“Banks can also do well,” Nelson adds.
The reason being the spread between the interest rate at which they borrow money and the higher interest rate at which they can lend it out often grows wider.
So they earn more profit.
Insurance companies also often make out well because eventually they invest in bonds bearing higher interest rates resulting in more stable returns to meet liabilities — paying out life policies, for instance.
Even investment brokerages tend to do better because they too lend money for margin accounts with better spreads.
One challenge for stocks is that despite the economy performing well — itself, a cause of higher prices — higher interest rates often take time to ease inflation.
In the meantime, consumers may consume less.
As such, playing portfolio defence is recommended, says Paul MacDonald, chief investment officer with Harvest Portfolios, a Canadian provider of exchange-traded funds (ETFs).
“You still want to be invested in the equity side of the portfolio but focusing more on good, quality stocks.”
These are firms with strong balance sheets (not carrying a lot of debt ) and good transparency on how they earn their money. Essentially, the longer their history of producing profits is, no matter the conditions, the more likely these companies will continue to be profitable in future.
MacDonald adds consumer staple companies like Johnson & Johnson are considered defensive.
That’s because consumers need what they sell, higher prices aside.
In contrast, companies involved in discretionary spending — alcohol, automobiles, travel, sports and hobbies — may not fare as well because consumers have less disposable income, due to rising prices and higher debt payments, to purchase non-essential items.
Technology-related stocks may not grow as much as in recent years as many may fall under the discretionary banner.
Yet it’s still worth owning big tech like Apple, Cisco and Amazon (which is a leading cloud services provider).
The fact is technology is just too important.
“Technology plays a significant role in helping companies been more efficient,” Nelson explains. “Therefore, reasonably valued technology companies, with growing cash flow and earnings, can also be a reasonable investment consideration during times like these.”
Overall diversification remains important because no one knows with certainty what will happen next year or a decade from now.
Of course, it is very likely bonds will struggle as long as interest rates rise.
So you’re likely to see the bonds in your portfolio lose their value as rates climb for the next year and a half or more.

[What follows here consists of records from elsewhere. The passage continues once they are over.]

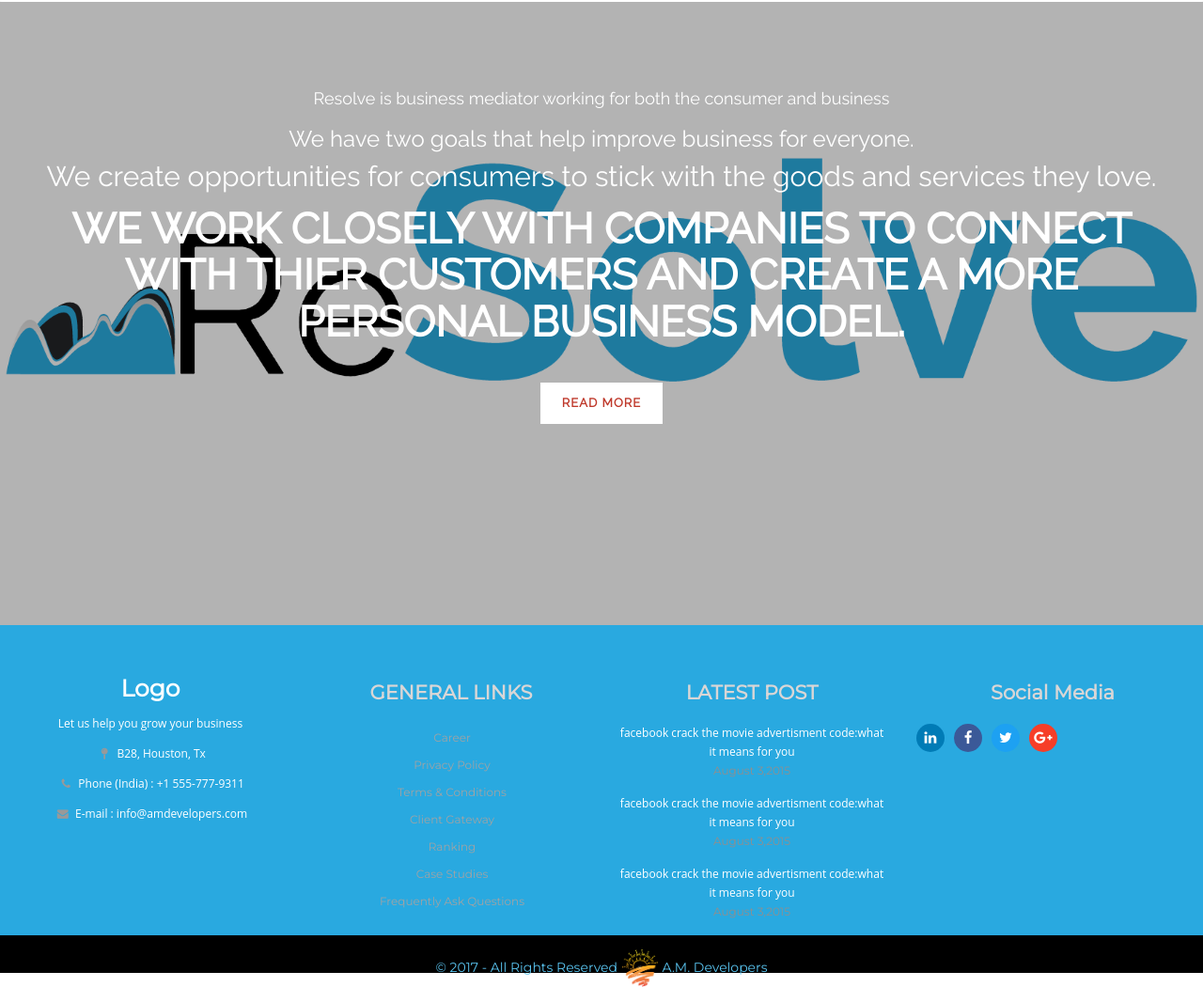
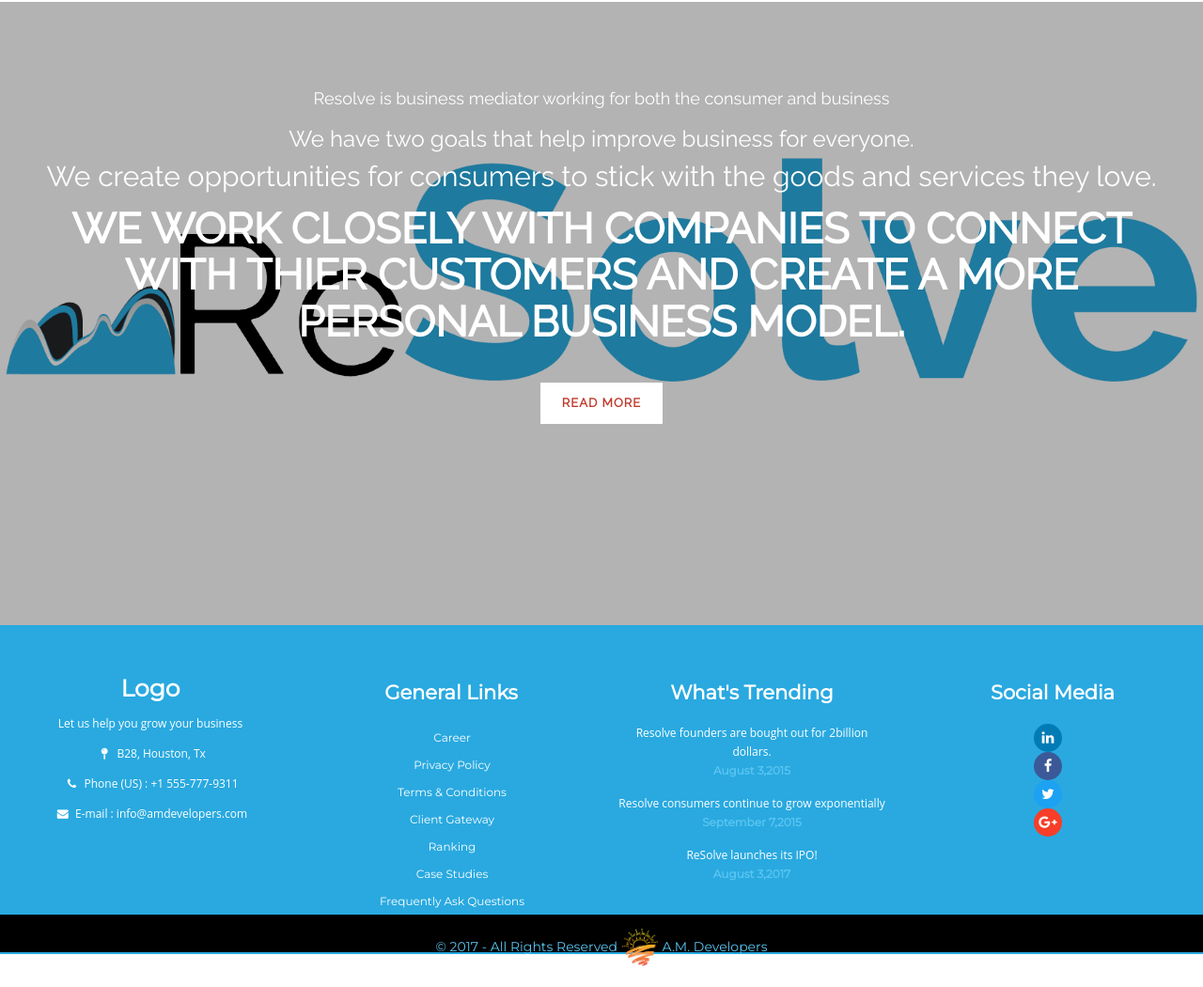
Before and after one commit to niquewill/project3, a website: page separate_navbar_header.html in a window 1280 px wide. Shown: the whole page at 94% size. After the commit the page ends 1028 px from the top, so only its background shows below. Drawn offline with nearby package versions, Linux system fonts and the light colour scheme; files that its build step writes are made by us from their sources.

Commit message:
footer fixes

```diff
--- a/css/style.css
+++ b/css/style.css
@@ -32,6 +32,7 @@ dropdown-toggle {}
 }
 .container-footer {
     text-align: center;
+    color: #ffffff;
 }
 ul,
 li {
@@ -45,6 +46,10 @@ footer {
     background-color: #29A9E0;
     min-height: 350px;
     font-family: 'Open Sans', sans-serif;
+}
+.heading {
+    color: #ffffff;
+
 }
 #sun {
      text-align: center;
@@ -66,7 +71,7 @@ footer {
 }
 .footer-col p i {
     width: 20px;
-    color: #999;
+    color: #ffffff;
 }
 .footer-ul {
     list-style-type: none;
@@ -78,15 +83,20 @@ footer {
     font-size: 12px;
 }
 .footer-ul li a {
-    color: #a0a3a4;
+    color: #ffffff;
     transition: color 0.2s linear 0s, background 0.2s linear 0s;
 }
+.heading7 {
+    color: #ffffff;
+}
+/*
 .footer-ul i {
     margin-right: 10px;
 }
+*/
 .footer-ul li a:hover {
     transition: color 0.2s linear 0s, background 0.2s linear 0s;
-    color: #ff670f;
+    color: #B6DB19;
 }
 .copyright {
     min-height: 40px;
@@ -118,7 +128,7 @@ footer {
 .heading7 {
     font-size: 21px;
     font-weight: 700;
-    color: #d9d6d6;
+    color: #ffffff;
     margin-bottom: 22px;
 }
 .post p {
@@ -128,7 +138,8 @@ footer {
 }
 .post p span {
     display: block;
-    color: #8f8f8f;
+    color: ##B6DB19;
+    font-weight: 600;
 }
 .bottom_ul {
     list-style-type: none;
@@ -165,7 +176,7 @@ footer {
     font-size: 80px;
 }
 .footer-social li {
-    float: left;
+    align-content: center;
 }
 .linked-in {
     background-color: #007bb6;
--- a/separate_navbar_header.html
+++ b/separate_navbar_header.html
@@ -536,12 +536,12 @@
                             <div class="logofooter"> Logo</div>
                             <p>Let us help you grow your business</p>
                             <p><i class="fa fa-map-pin"></i> B28, Houston, Tx</p>
-                            <p><i class="fa fa-phone"></i> Phone (India) : +1 555-777-9311</p>
+                            <p><i class="fa fa-phone"></i> Phone (US) : +1 555-777-9311</p>
                             <p><i class="fa fa-envelope"></i> E-mail : info@amdevelopers.com</p>
 
                         </div>
                         <div class="col-md-3 col-sm-6 footer-col">
-                            <h6 class="heading7">GENERAL LINKS</h6>
+                            <h6 class="heading7">General Links</h6>
                             <ul class="footer-ul">
                                 <li><a href="#"> Career</a></li>
                                 <li><a href="#"> Privacy Policy</a></li>
@@ -553,11 +553,11 @@
                             </ul>
                         </div>
                         <div class="col-md-3 col-sm-6 footer-col">
-                            <h6 class="heading7">LATEST POST</h6>
+                            <h6 class="heading7">What's Trending</h6>
                             <div class="post">
-                                <p>facebook crack the movie advertisment code:what it means for you <span>August 3,2015</span></p>
-                                <p>facebook crack the movie advertisment code:what it means for you <span>August 3,2015</span></p>
-                                <p>facebook crack the movie advertisment code:what it means for you <span>August 3,2015</span></p>
+                                <p>Resolve founders are bought out for 2billion dollars. <span>August 3,2015</span></p>
+                                <p>Resolve consumers continue to grow exponentially <span>September 7,2015</span></p>
+                                <p>ReSolve launches its IPO! <span>August 3,2017</span></p>
                             </div>
                         </div>
                         <div class="col-md-3 col-sm-6 footer-col">
```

These investments are still likely to pay their coupon (interest) central bank rate, hikes aside.
For more conservative investors needing income, bonds remain a necessity because they provide that stable, baseline income.
Still these investors may want to consider alternative strategies — like private debt funds — that are not as affected by rising rates, Nelson says.
As well, these investors can look to supplement income from bonds with dividends from stocks and distributions from real estate investment trusts (REITs). Again, quality companies with a long history of paying shareholders is preferred.
And there is light at the end of the tunnel for income investors. Rising interest rates will eventually lead to higher payments from bonds and GICs, de Sousa says.
In the meantime, a re-evaluation of investing, debt repayment, spending and saving is in order, he adds.
“In particular, those close to retirement or retired face the most risks, and so it’s really worth their while to revisit those retirement projections sooner than later.”